The Giants have surged to a 2.5 game lead over the Padres in the NL West, on the backs of a resurging Buster Posey and Brandon Crawford, who both had months that would make one guess it was the early 2010’s again.
Posey blasted 12 home runs and slashed .288/.405/.500 during the month, a surprise for the aging star as the 34-year-old catcher opted out of the 2020 season and had showed signs of decline in recent years. Crawford wrapped up May by leading all shortstops in on-base percentage (OBP), slugging percentage (SLG), and runs batted in (RBI). While Crawford had always been defensively valuable, hitting numbers like this are not common.
Kevin Gausman has led the Giants pitching staff with a month that second behind that of only New York Mets ace Jacob deGrom. Gausman went undefeated in May, winning all five of his starts. In those five starts, he allowed only three earned runs leading to an earned run average (ERA) under 1. He averaged over one strikeout an inning and held batters to a .165 batting average. Unfortunately for him, his performances have been largely overshadowed by those of deGrom.

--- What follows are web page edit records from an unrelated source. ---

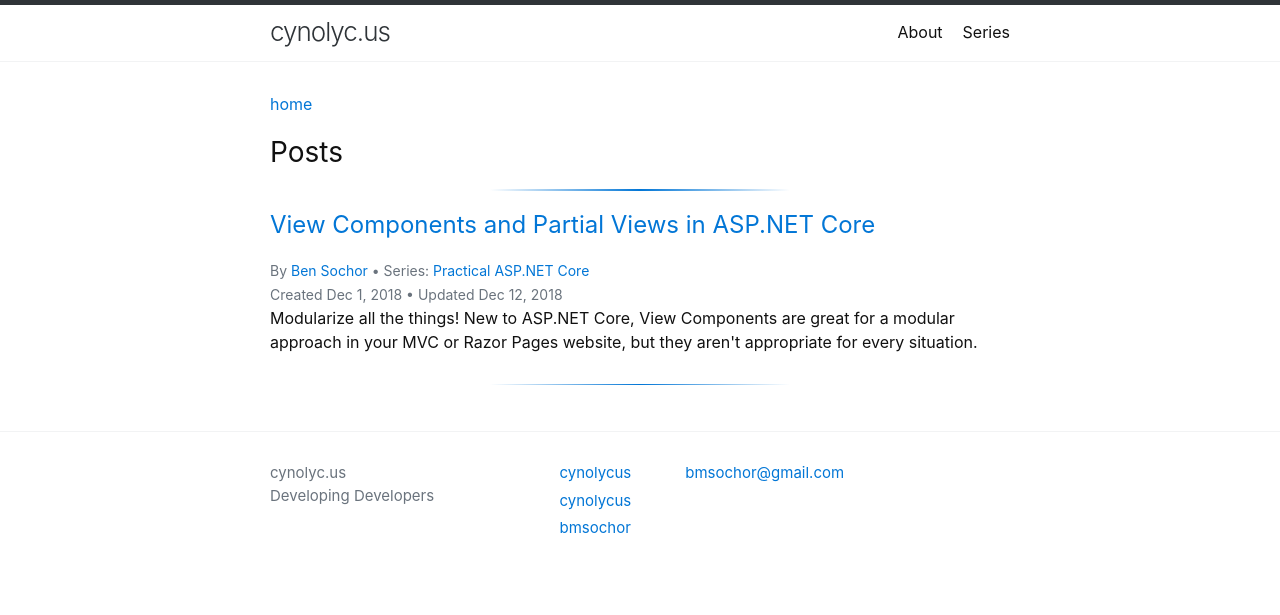
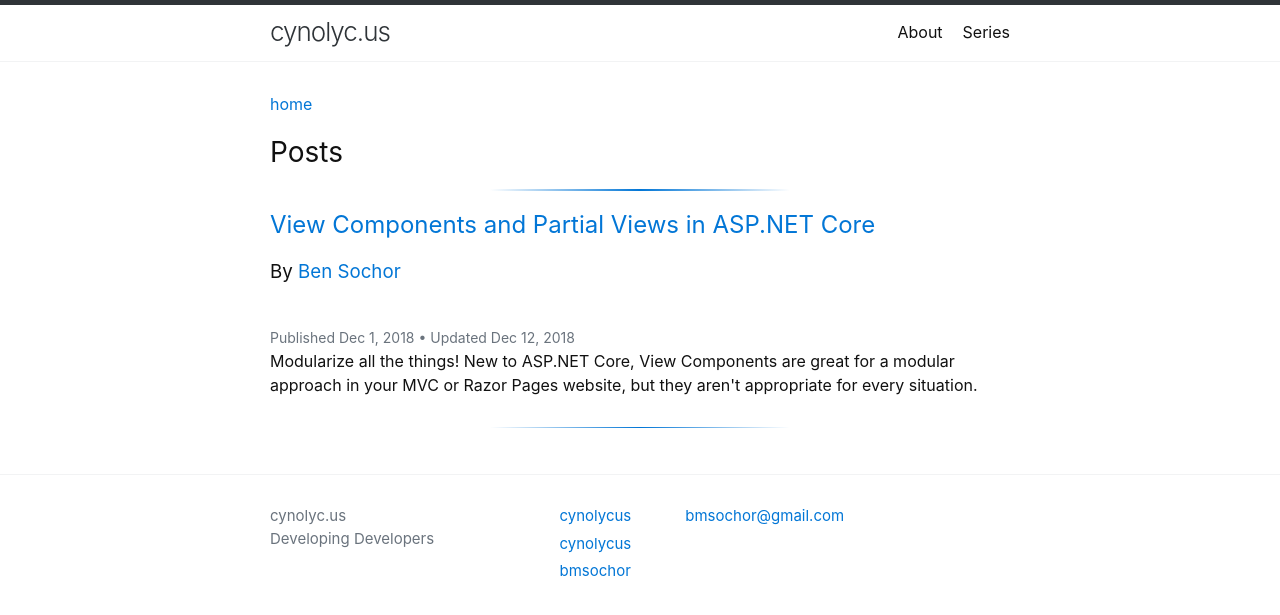
Before and after one commit to cynolycus/cynolycus.github.io, a Jekyll site: the page built from blog.md, in a window 1280 px wide. Shown: the top 615 px of the page. Built offline with Jekyll 4.4.1, drawn with Linux system fonts in a browser that asks for light colours.

Commit message:
Trying out modularizing includes a little more for easier variation

```diff
--- /dev/null
+++ b/_includes/post/components/applies-to.html
@@ -0,0 +1 @@
+<span>Applies to {{post.applies_to}} version(s): {{post.applies_to_vers | join:", "}}</span>
--- /dev/null
+++ b/_includes/post/components/date.html
@@ -0,0 +1,2 @@
+{% assign date_format = site.date_format | default: "%b %-d, %Y" %}
+<time datetime="{{ include.date | date_to_xmlschema }}"> {{ include.text }} {{ include.date | date: date_format }}</time>
--- /dev/null
+++ b/_includes/post/components/series.html
@@ -0,0 +1,4 @@
+{% assign series = site.data.series[post.category] %}
+{% if series %}
+  <span>Series: <a href="/series/{{ post.category }}">{{ series.display_name }}</a></span>
+{% endif %}
--- /dev/null
+++ b/_includes/post/components/wordcount.html
@@ -0,0 +1,2 @@
+{% assign wordcount = post.content | number_of_words %}
+<small>{{ wordcount }} Words • {{ wordcount | divided_by:180 }} Mins.</small>
--- a/_includes/post/excerpt-meta.html
+++ b/_includes/post/excerpt-meta.html
@@ -10,26 +10,27 @@
       </span>
     </a>
   </h1>
+
+  {% if site.author %}
+    <h3>By <a class="p-author" href="mailto:{{site.author_email}}">{{ site.author }}</a><br/></h3>
+  {% endif %}
+
   <span class="post-meta">
-    {% if site.author %}
-      By <a class="p-author" href="mailto:{{site.author_email}}">{{ site.author }}</a>
+    {% unless include.hide_series %}
+      {% include post/components/series.html %}<br/>
+    {% endunless %}
+
+    {% include post/components/date.html text="Published" date=post.date %}
+
+    {% if post.last_modified_at %}
+    • {% include post/components/date.html text="Updated" date=post.last_modified_at %}
     {% endif %}
-    {% if post.is_series and include.hide_series != true %}
-       • <span>Series: <a href="/series/{{ post.category }}">{{ post.series }}</a></span>
-    {% endif %}
-      <br/><time class="dt-published" datetime="{{ post.date | date_to_xmlschema }}">
-          Created {% assign date_format = site.minima.date_format | default: "%b %-d, %Y" %}
-          {{ post.date | date: date_format }}
-        </time>
-        {% if post.last_modified_at %}
-        • <time class="dt-published" datetime="{{ post.last_modified_at | date_to_xmlschema }}">
-          Updated {{ post.last_modified_at | date: date_format }}
-        </time>
-        {% endif %}
 </span>
-{% if site.show_excerpts and include.hide_excerpt != true %}
-<div>
-  {{ post.excerpt }}
-</div>
+{% if site.show_excerpts %}
+  {% unless include.hide_excerpt %}
+  <div>
+    {{ post.excerpt }}
+  </div>
+  {% endunless %}
+{% endif %}
 </article>
-{% endif %}
```
Also changed, not shown: _includes/post/meta.html (+18 -17 lines).
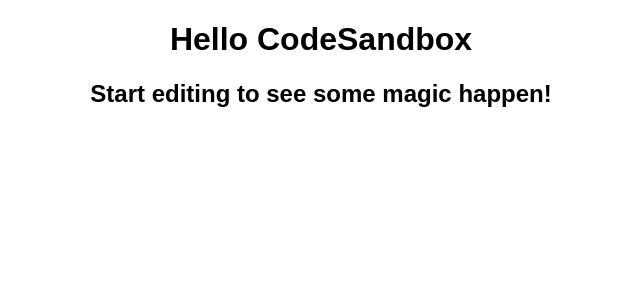
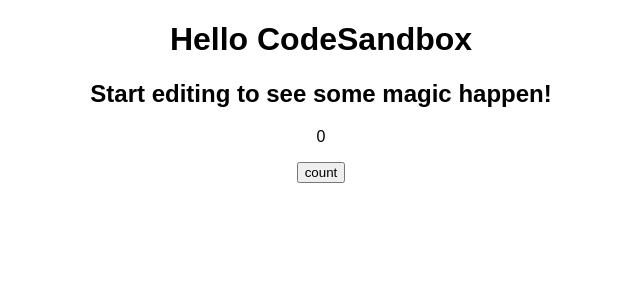
Before and after one commit to ShoheiTakino/react-continue, a React (Create React App) app: page / in a window 1280 px wide. Shown: the top 300 px of the page, without its empty margins (319-959 px from the left). Built offline with nearby package versions, Linux system fonts and the light colour scheme.

Commit message:
カウントボタン作成

```diff
--- a/src/App.js
+++ b/src/App.js
@@ -1,10 +1,18 @@
+import { useState } from "react";
 import "./styles.css";
 
 export default function App() {
+  const [count, setCount] = useState(0);
+  const onClickCountButton = () => {
+    setCount(count + 1);
+  };
+
   return (
     <div className="App">
       <h1>Hello CodeSandbox</h1>
       <h2>Start editing to see some magic happen!</h2>
+      <p>{count}</p>
+      <button onClick={onClickCountButton}>count</button>
     </div>
   );
 }
```
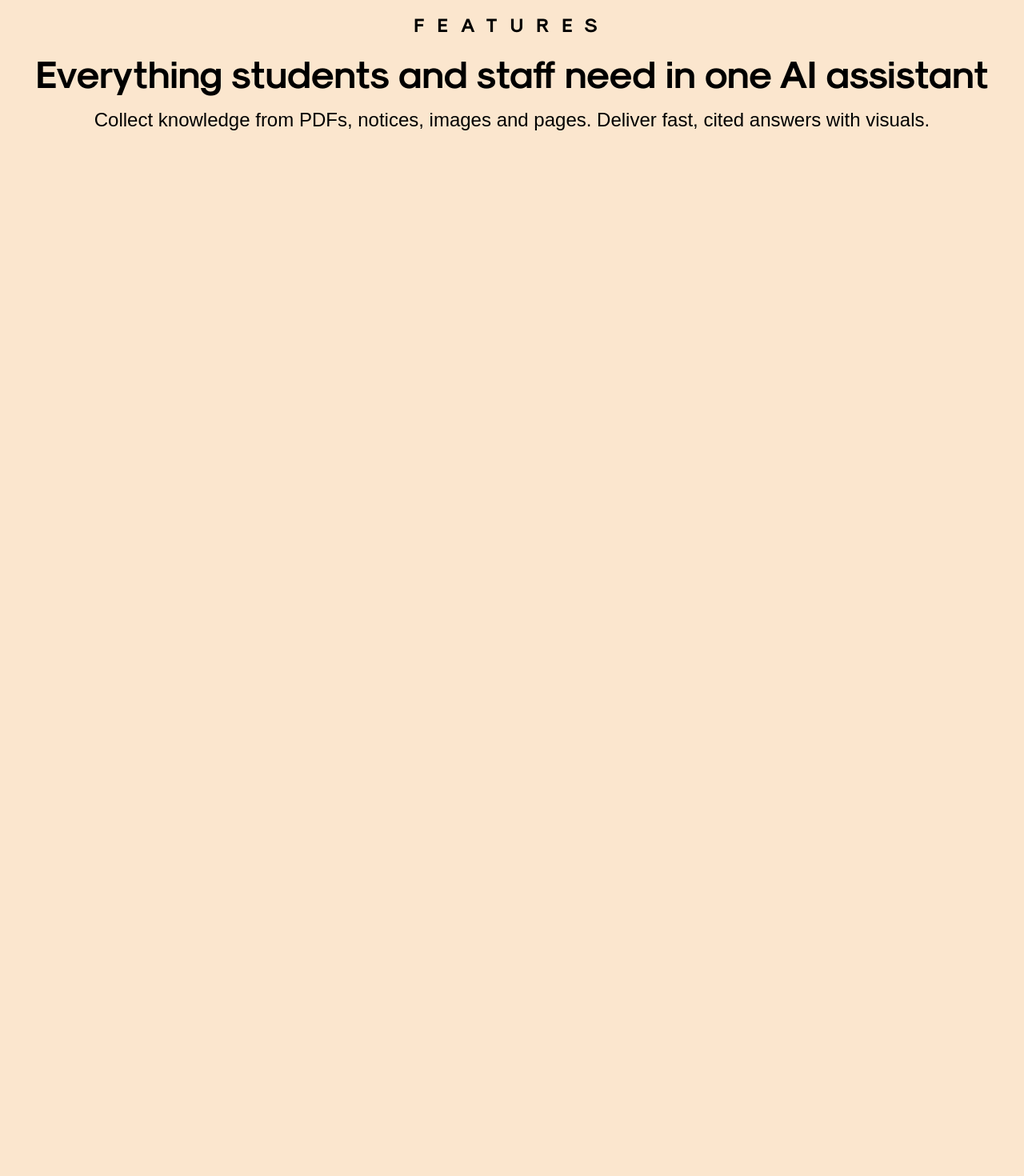
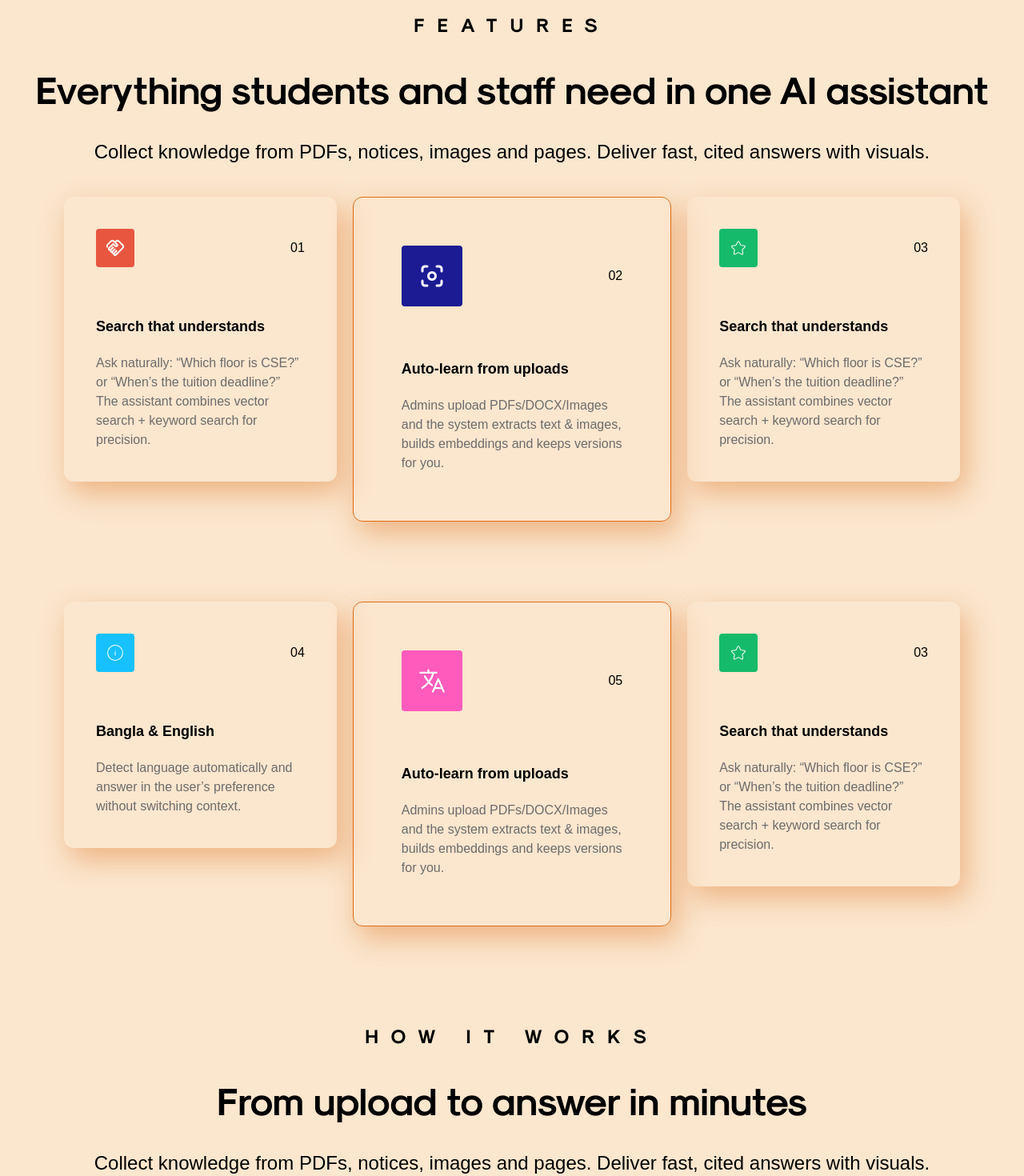
Before and after one commit to NafisOfficial/UniAssits, a Next.js app: page / in a window 1280 px wide. Shown: the part 796-2266 px from the top of the page at 80% size. Before the commit the page ends 962 px from the top, so only its background shows below. Built offline with nearby package versions, Linux system fonts and the light colour scheme; a web font is replaced by a local one.

Commit message:
add feature and works section

```diff
--- a/src/app/(site)/landing/Feature.tsx
+++ b/src/app/(site)/landing/Feature.tsx
@@ -1,16 +1,82 @@
 import { Description } from "@/components/landing/Description";
 import { Headline } from "@/components/landing/Headline";
 import { Title } from "@/components/landing/Title";
-import React from "react";
+import { FeatureCard } from "./FeatureCard";
+import { MdOutlineHandshake } from "react-icons/md";
+import { TbCapture } from "react-icons/tb";
+import { CiStar } from "react-icons/ci";
+import { CiCircleInfo } from "react-icons/ci";
+import { IoLanguageOutline } from "react-icons/io5";
 
 export const Feature = () => {
   return (
-    <div className="mt-20">
-      <div className="flex flex-col gap-5">
+    <div className="mt-20 ">
+      <div className="flex flex-col gap-10">
         <Title text="Features" />
         <Headline text="Everything students and staff need in one AI assistant" />
         <Description text="Collect knowledge from PDFs, notices, images and pages. Deliver fast, cited answers with visuals." />
       </div>
+      <div className="flex flex-col gap-5">
+        {/* section 1  */}
+        <div className=" my-10 px-20 flex gap-5  justify-center items-start">
+          {/* feature card 1  */}
+          <FeatureCard
+            icon={<MdOutlineHandshake className="text-2xl" />}
+            number="01"
+            title="Search that understands"
+            description="Ask naturally: “Which floor is CSE?” or “When’s the tuition deadline?” The assistant combines vector search + keyword search for precision."
+          />
+
+          {/* feature car 2  */}
+          <FeatureCard
+            icon={<TbCapture className="text-4xl" />}
+            iconStyle="bg-[#1c1b94] p-5"
+            containerStyle="w-lg gap-16 border border-[#DC6D18] p-15"
+            number="02"
+            title="Auto‑learn from uploads"
+            description="Admins upload PDFs/DOCX/Images and the system extracts text & images, builds embeddings and keeps versions for you."
+          />
+
+          {/* feature card 3  */}
+          <FeatureCard
+            icon={<CiStar className="text-2xl" />}
+            iconStyle="bg-[#16BA6B] p-3"
+            number="03"
+            title="Search that understands"
+            description="Ask naturally: “Which floor is CSE?” or “When’s the tuition deadline?” The assistant combines vector search + keyword search for precision."
+          />
+        </div>
+        {/* section 2  */}
+        <div className="container my-10 px-20 flex gap-5  justify-center items-start">
+          {/* feature card 1  */}
+          <FeatureCard
+            icon={<CiCircleInfo className="text-2xl" />}
+            iconStyle="bg-[#17C1FF] p-3"
+            number="04"
+            title="Bangla & English"
+            description="Detect language automatically and answer in the user’s preference without switching context."
+          />
+
+          {/* feature car 2  */}
+          <FeatureCard
+            icon={<IoLanguageOutline className="text-4xl" />}
+            iconStyle="bg-[#FF5BBD] p-5"
+            containerStyle="w-lg gap-16 border border-[#DC6D18] p-15"
+            number="05"
+            title="Auto‑learn from uploads"
+            description="Admins upload PDFs/DOCX/Images and the system extracts text & images, builds embeddings and keeps versions for you."
+          />
+
+          {/* feature card 3  */}
+          <FeatureCard
+            icon={<CiStar className="text-2xl" />}
+            iconStyle="bg-[#16BA6B] p-3"
+            number="03"
+            title="Search that understands"
+            description="Ask naturally: “Which floor is CSE?” or “When’s the tuition deadline?” The assistant combines vector search + keyword search for precision."
+          />
+        </div>
+      </div>
     </div>
   );
 };
--- /dev/null
+++ b/src/app/(site)/landing/FeatureCard.tsx
@@ -0,0 +1,32 @@
+import React from "react";
+
+type FeatureCardProps = {
+  icon: React.ReactNode;
+  number: string;
+  title: string;
+  description: string;
+  iconStyle?: string;
+  containerStyle?: string;
+};
+
+export const FeatureCard: React.FC<FeatureCardProps> = ({
+  icon,
+  number="please pass number",
+  title="please pass title",
+  description="please pass description",
+  iconStyle="bg-[#e8563f] p-3",
+  containerStyle="w-md p-10 gap-15",
+}) => {
+  return (
+    <div className={`flex flex-col  rounded-xl backdrop-blur-[6px] shadow-[7px_14px_35px_0px_#DC6D186B] ${containerStyle}`}>
+      <div className="flex items-center justify-between">
+        <div className={` text-white rounded ${iconStyle}`}>{icon}</div>
+        <span>{number}</span>
+      </div>
+      <div className="flex flex-col gap-5">
+        <p className="font-semibold text-lg">{title}</p>
+        <p className="text-[#6C6C6C]">{description}</p>
+      </div>
+    </div>
+  );
+};
--- /dev/null
+++ b/src/app/(site)/landing/Works.tsx
@@ -0,0 +1,16 @@
+import { Description } from "@/components/landing/Description";
+import { Headline } from "@/components/landing/Headline";
+import { Title } from "@/components/landing/Title";
+import React from "react";
+
+export const Works = () => {
+  return (
+    <div className="mt-20">
+      <div className="flex flex-col gap-10">
+        <Title text="How it works" />
+        <Headline text="From upload to answer in minutes" />
+        <Description text="Collect knowledge from PDFs, notices, images and pages. Deliver fast, cited answers with visuals." />
+      </div>
+    </div>
+  );
+};
--- a/src/app/(site)/page.tsx
+++ b/src/app/(site)/page.tsx
@@ -1,7 +1,7 @@
-
 import { Navbar } from "./landing/Navbar";
 import { Banner } from "./landing/Banner";
 import { Feature } from "./landing/Feature";
+import { Works } from "./landing/Works";
 
 export default function Home() {
   return (
@@ -11,7 +11,10 @@ export default function Home() {
       </div>
       <Navbar />
       <Banner />
-      <Feature />
+      <div className="">
+        <Feature />
+        <Works />
+      </div>
     </main>
   );
 }
--- a/src/styles/globals.css
+++ b/src/styles/globals.css
@@ -1,8 +1,10 @@
 @import "tailwindcss";
 
 :root {
-  --background: #FBE6CE;
+  --background: #fbe6ce;
   --foreground: black;
+  --font-minerva: "MinervaModern", sans-serif;
+  --font-sk-modernist: "Sk-Modernist", sans-serif;
 }
 
 /* @theme inline {
@@ -26,20 +28,18 @@
   font-style: normal;
 }
 
-
 body {
-  font-family: "MinervaModern", sans-serif;
+  font-family: var(--font-minerva);
   background: var(--background);
   color: var(--foreground);
-  font-family: Arial, Helvetica, sans-serif;
 }
 
-h1{
-  font-family: "Sk-Modernist", sans-serif;
+h1 {
+  font-family: var(--font-sk-modernist);
   font-weight: 700;
 }
 
-h3{
-  font-family: "Sk-Modernist", sans-serif;
+h3 {
+  font-family: var(--font-sk-modernist);
   font-weight: 700;
 }
```
Also changed, not shown: src/components/landing/Description.tsx (+9 -8 lines).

The Giants opened up the 2010’s with World Series wins in the even years of 2010, 2012, and 2014. Is it time for odd years in the 2020’s? Probably not, but that might be fun.
What to Expect
With baseball reaching its summer months, this is where the real teams begin to separate from those who just got off to a hot start. For some teams, like the Atlanta Braves, June will be an important month for them to begin to reach mid-season form, and shake off their slow start.
June will also be another important month for New York. Both the Yankees and Mets fate can be heavily influenced with the trade deadline steadily approaching in July. A bad June for the Yankees possibly means they could sell at the deadline, while the month can also give Mets fans a real look on the legitimacy of their team, which had an underwhelming May.
June will also be big for the MLB. Although the year began with strong viewership, past years have shown a decline in ratings. The summertime is where baseball shines as one of the only major sports on TV. Although the MLB is hoping for a continuation of their early success, only time will tell how many people tune in, I know I sure will.